How do Corporate Boards Balance Monitoring and Advising? The Situational Use of Special Committees in Corporate Takeovers
55 Pages Posted: 14 Mar 2011 Last revised: 11 Dec 2014
Date Written: November 27, 2012
This paper extends the literature on corporate governance by analyzing the voluntary use of special committees during corporate takeovers. These committees are comprised of disinterested target firm directors and serve as an additional mechanism to enhance the oversight of potential conflicts. Our sample spans post Sarbanes-Oxley from 2003 through 2007, under which boards of directors are subject to increased scrutiny and additional regulatory mandates. This period is also characterized by a high level of buyout activity that can exacerbate conflicts. Our results show that special committee use is positively related conflicts and negatively related to factors and situations where insider knowledge is particularly valuable. Moreover, the propensity to form a committee is negatively related to the board’s overall independence; hence special committees substitute for the monitoring not found in the overall board composition. Special committees, on average, are formed well in advance of the merger agreement, employ additional financial advisors, and are more likely to run an auction process. Collectively, they provide the ability of boards to adapt to situational conflicts, which may help explain when independent directors matter for corporate governance.

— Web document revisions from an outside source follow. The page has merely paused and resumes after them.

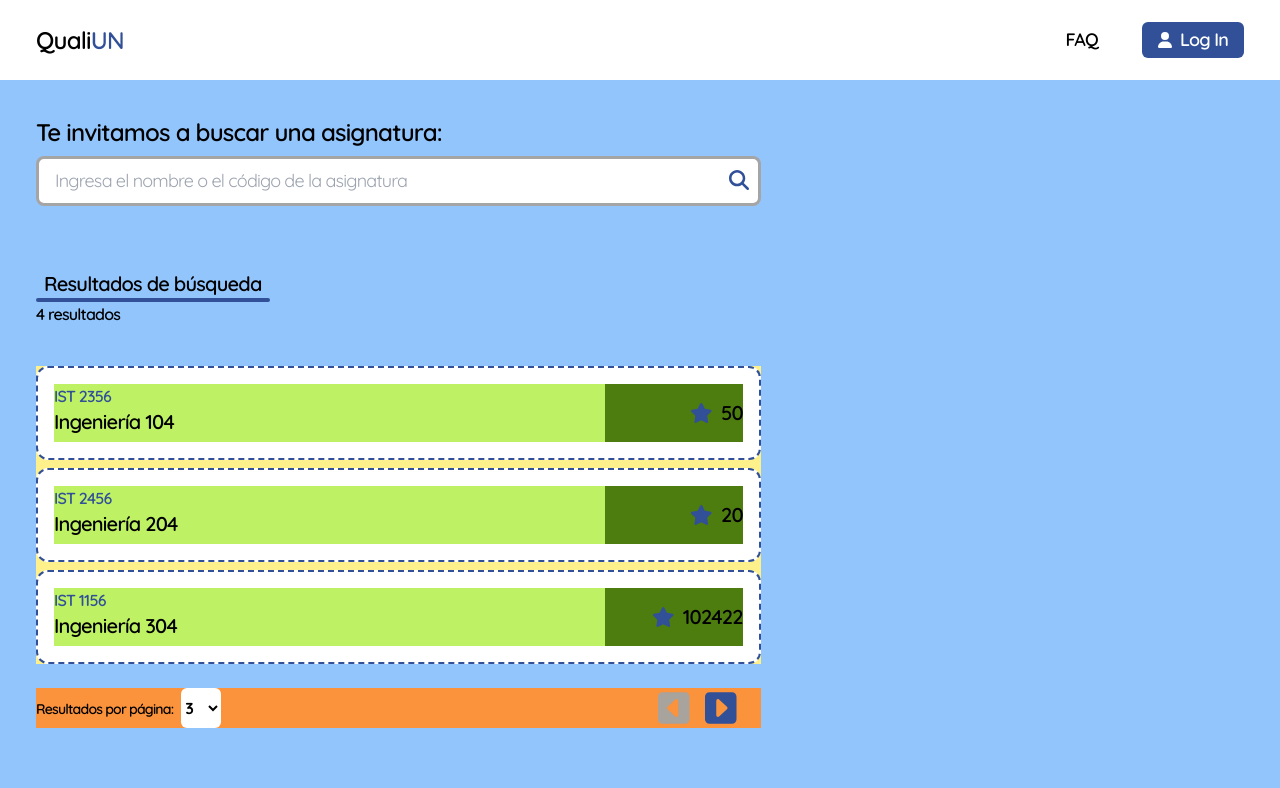
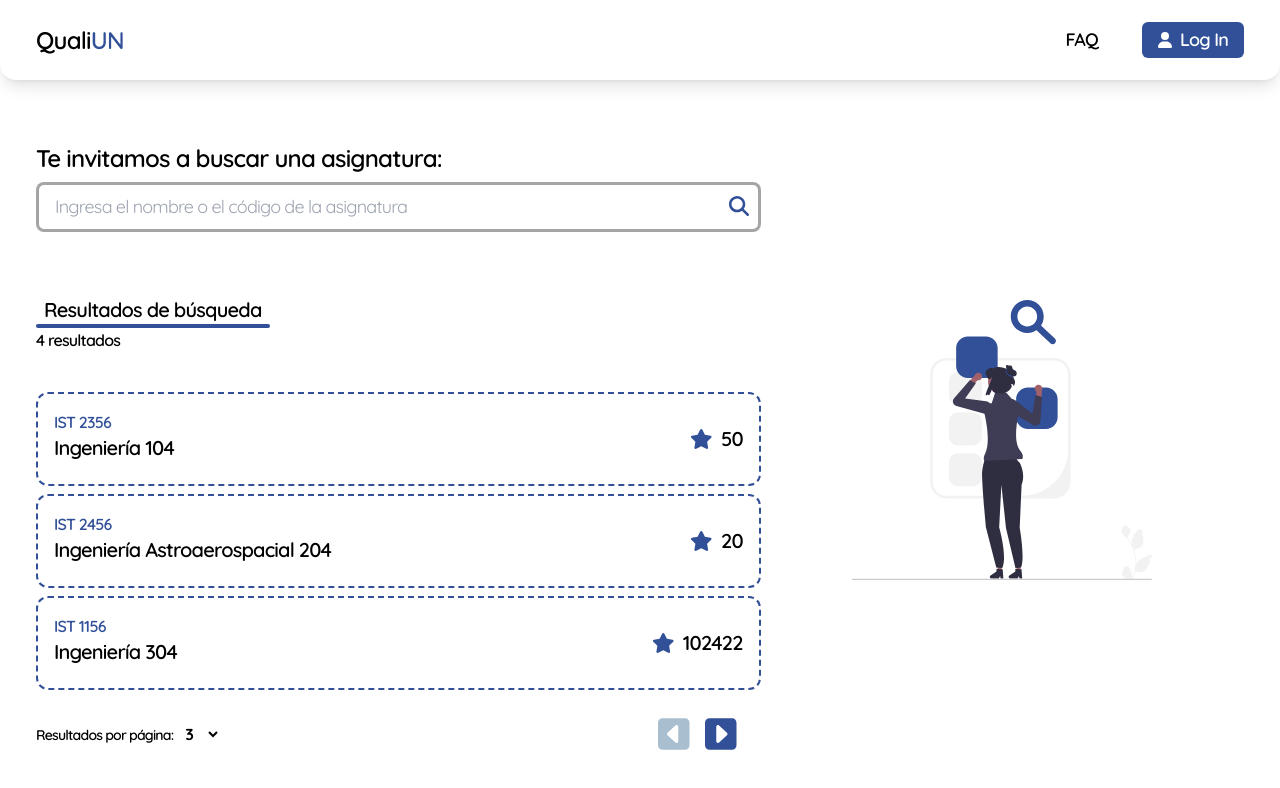
Before and after one commit to lineroml/Proyecto-Final-QualiUN, a Next.js app: page /cursos in a window 1280 px wide. Shown: the top 788 px of the page. Built offline with nearby package versions, Linux system fonts and the light colour scheme.

Commit message:
finished cursos

```diff
--- a/src/app/components/Header.js
+++ b/src/app/components/Header.js
@@ -5,26 +5,9 @@ import Link from 'next/link';
 import CustomButton from './CustomButton';
 
 const Header = () => {
-  const [show, setShow] = useState(false);
-
-  const changeNavbarColor = () => {
-    console.log(window.scrollY);
-    if (window.scrollY >= 20) {
-      setShow(true);
-    } else {
-      setShow(false);
-    }
-  };
-
-  useEffect(() => {
-    window.addEventListener('scroll', changeNavbarColor);
-  }, []);
-
   return (
     <header
-      className={`text-2xl ${
-        show ? 'bg-white shadow-lg' : 'bg-transparent'
-      } fixed top-0 font-semibold max-w-7xl w-full rounded-b-2xl flex justify-between items-center z-[99] text-black px-9 h-20`}
+      className={`text-2xl bg-white shadow-lg fixed top-0 font-semibold max-w-7xl w-full rounded-b-2xl flex justify-between items-center z-[99] text-black px-9 h-20`}
     >
       <Link href='/'>
         Quali<span className='text-chinese-blue'>UN</span>{' '}
--- a/src/app/components/cursosTab/asignaturaTab.js
+++ b/src/app/components/cursosTab/asignaturaTab.js
@@ -5,13 +5,13 @@ const AsignaturaTab = ({ idAsig, codigo, nombre, reviews }) => {
   return (
     <div
       key={idAsig}
-      className='bg-white cursor-pointer rounded-xl border-dashed border-2 border-chinese-blue w-full h-[94px] flex p-4'
+      className='bg-white cursor-pointer rounded-xl border-dashed border-2 hover:border-solid hover:border-4 border-chinese-blue w-full min-h-[94px] h-fit flex p-4'
     >
-      <div className='w-[80%] bg-lime-300 h-full'>
+      <div className='w-[80%] h-full'>
         <span className='font-semibold text-chinese-blue w-full h-fit'>{codigo}</span>
         <h2 className='font-semibold text-xl w-full h-fit'>{nombre}</h2>
       </div>
-      <div className='w-[20%] bg-lime-700 h-full flex items-center justify-end gap-2'>
+      <div className='w-[20%] h-full flex items-center justify-end gap-2'>
         <FontAwesomeIcon icon={faStar} className='text-xl text-chinese-blue'></FontAwesomeIcon>
         <span className='font-semibold text-xl'>{reviews}</span>
       </div>
--- a/src/app/components/cursosTab/paginacion.js
+++ b/src/app/components/cursosTab/paginacion.js
@@ -3,7 +3,7 @@ import { faSquareCaretLeft, faSquareCaretRight } from '@fortawesome/free-solid-s
 
 const Paginacion = ({ inicio, salto, sgtePagina, antPagina, total, cambioSalto }) => {
   return (
-    <div className='w-full bg-orange-400 h-10 mt-6 flex justify-between'>
+    <div className='w-full h-10 mt-6 flex justify-between'>
       <div className='w-fit h-full'>
         <label htmlFor='select' className='font-semibold text-sm mr-2'>
           Resultados por página:
--- a/src/app/cursos/page.js
+++ b/src/app/cursos/page.js
@@ -17,7 +17,7 @@ const asignaturas = [
   },
   {
     id: 2,
-    nombre: 'Ingeniería 204',
+    nombre: 'Ingeniería Astroaerospacial 204',
     codigo: 'IST 2456',
     reviews: 20,
   },
@@ -57,16 +57,16 @@ const index = () => {
     }
   };
   return (
-    <div className='w-full flex flex-col items-center h-[calc(100vh-80px)] min-h-fit bg-red-200 mt-20'>
-      <div className='w-full h-full max-w-7xl p-9 bg-blue-300'>
-        <div className='w-3/5 h-full flex-col'>
-          <SearchBar onClick={() => router.push('/courses')}></SearchBar>
+    <div className='w-full flex flex-col items-center h-[calc(100vh-80px)] min-h-fit mt-20'>
+      <div className='w-full md:h-full h-fit max-w-7xl p-9 flex md:flex-row flex-col-reverse'>
+        <div className='md:w-3/5 w-full flex justify-center h-full flex-col'>
+          <SearchBar onClick={() => router.push('/cursos')}></SearchBar>
           <div className='w-fit'>
             <h1 className='text-xl font-semibold mt-16 px-2'>Resultados de búsqueda</h1>
             <div className='w-full h-1 bg-chinese-blue rounded-full'></div>
             <span className='font-semibold'>4 resultados</span>
           </div>
-          <div className='flex flex-col mt-10 gap-2 w-full h-fit bg-yellow-200'>
+          <div className='flex flex-col mt-10 gap-2 w-full h-fit'>
             {asignaturas.slice(inicio, inicio + salto).map((asignatura) => (
               <AsignaturaTab
                 idAsig={asignatura.id}
@@ -85,6 +85,13 @@ const index = () => {
             antPagina={antPagina}
           ></Paginacion>
         </div>
+        <div className='md:w-2/5 md:mb-0 mb-10 w-full px-9 h-full flex justify-center items-center'>
+          <img
+            src='/ilustracion_cursos.svg'
+            alt='ilustracion busqueda'
+            className='w-full max-w-[300px]'
+          />
+        </div>
       </div>
     </div>
   );
--- a/src/app/page.js
+++ b/src/app/page.js
@@ -7,6 +7,7 @@ import { FontAwesomeIcon } from '@fortawesome/react-fontawesome';
 import { faSearch } from '@fortawesome/free-solid-svg-icons';
 import pattern1 from '../../public/pattern_1.png';
 import { useRouter } from 'next/navigation';
+import SearchBar from './components/SearchBar';
 
 config.autoAddCss = false;
 
@@ -35,21 +36,7 @@ export default function Home() {
             >
               Te invitamos a buscar una asignatura:
             </label>
-            <div className='flex h-fit items-center mt-2'>
-              <input
-                id='search'
-                type='text'
-                placeholder='Ingresa el nombre o el código de la asignatura'
-                className='pl-4 pr-10 py-2 w-full rounded-lg border-[3px] border-eerie-black/40 md:text-lg text-base focus:border-[3px] focus:border-chinese-blue focus:outline-none'
-              />
-              <button
-                type='submit'
-                onClick={() => router.push('/courses')}
-                className='-ml-8 text-chinese-blue hover:text-dust-storm'
-              >
-                <FontAwesomeIcon icon={faSearch} className=' text-xl' />
-              </button>
-            </div>
+            <SearchBar onClick={() => router.push('/cursos')}></SearchBar>
           </div>
 
           {/** Derecha */}
```
Also changed, not shown: public/ilustracion_cursos.svg (added).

Keywords: Acquisitions, Mergers, Board of Directors, Agency Problems, Conflicts
JEL Classification: G34, K22
Suggested Citation: Suggested Citation